* **TASK REQUIREMENTS**: Whenever a line of the records below contains the word "name", copy that line.

*** Opening of THE INPUT ***

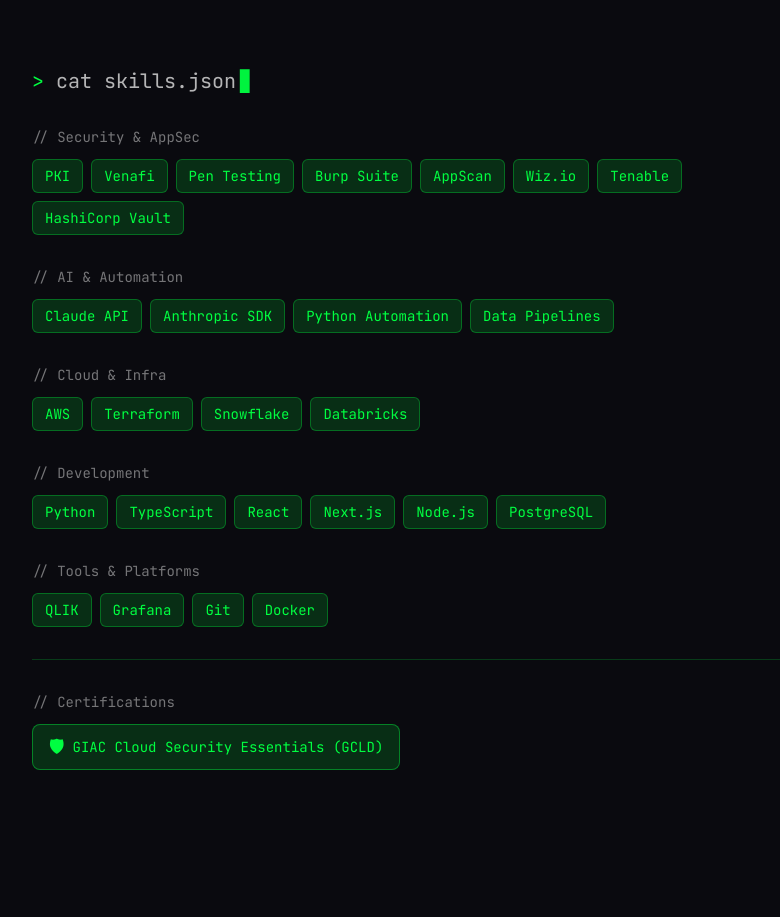
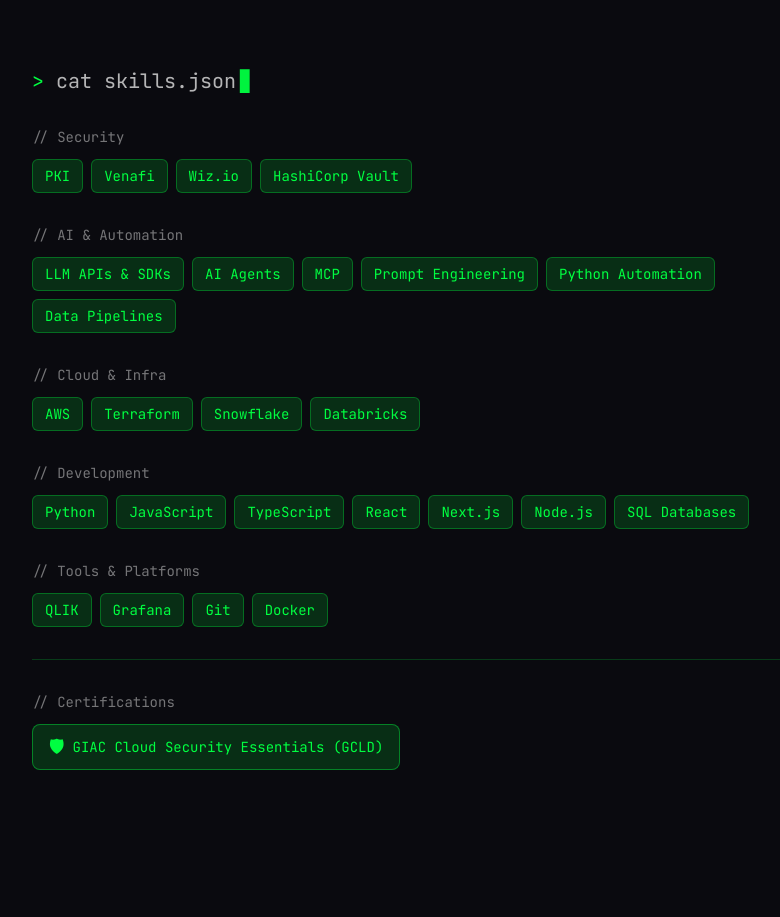
Before and after one commit to grifmang/resume-site, a Next.js app: page / in a window 1280 px wide. Shown: the part 2800-3717 px from the top of the page, without its empty margins (224-1004 px from the left). Built offline with nearby package versions, Linux system fonts and the light colour scheme.

Commit message:
update: refresh skills for SWE/AI focus, generalize AI and database tags
Co-Authored-By: Claude Opus 4.6 (1M context) <noreply@anthropic.com>

```diff
--- a/src/components/Skills.tsx
+++ b/src/components/Skills.tsx
@@ -5,23 +5,21 @@ import SectionHeader from "./SectionHeader";
 
 const skillCategories = [
   {
-    name: "Security & AppSec",
+    name: "Security",
     skills: [
       "PKI",
       "Venafi",
-      "Pen Testing",
-      "Burp Suite",
-      "AppScan",
       "Wiz.io",
-      "Tenable",
       "HashiCorp Vault",
     ],
   },
   {
     name: "AI & Automation",
     skills: [
-      "Claude API",
-      "Anthropic SDK",
+      "LLM APIs & SDKs",
+      "AI Agents",
+      "MCP",
+      "Prompt Engineering",
       "Python Automation",
       "Data Pipelines",
     ],
@@ -34,11 +32,12 @@ const skillCategories = [
     name: "Development",
     skills: [
       "Python",
+      "JavaScript",
       "TypeScript",
       "React",
       "Next.js",
       "Node.js",
-      "PostgreSQL",
+      "SQL Databases",
     ],
   },
   {
```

*** Close of THE INPUT ***

* **SOLUTION TO THIS EXERCISE**:
-    name: "Security & AppSec",
+    name: "Security",
     name: "AI & Automation",
     name: "Development",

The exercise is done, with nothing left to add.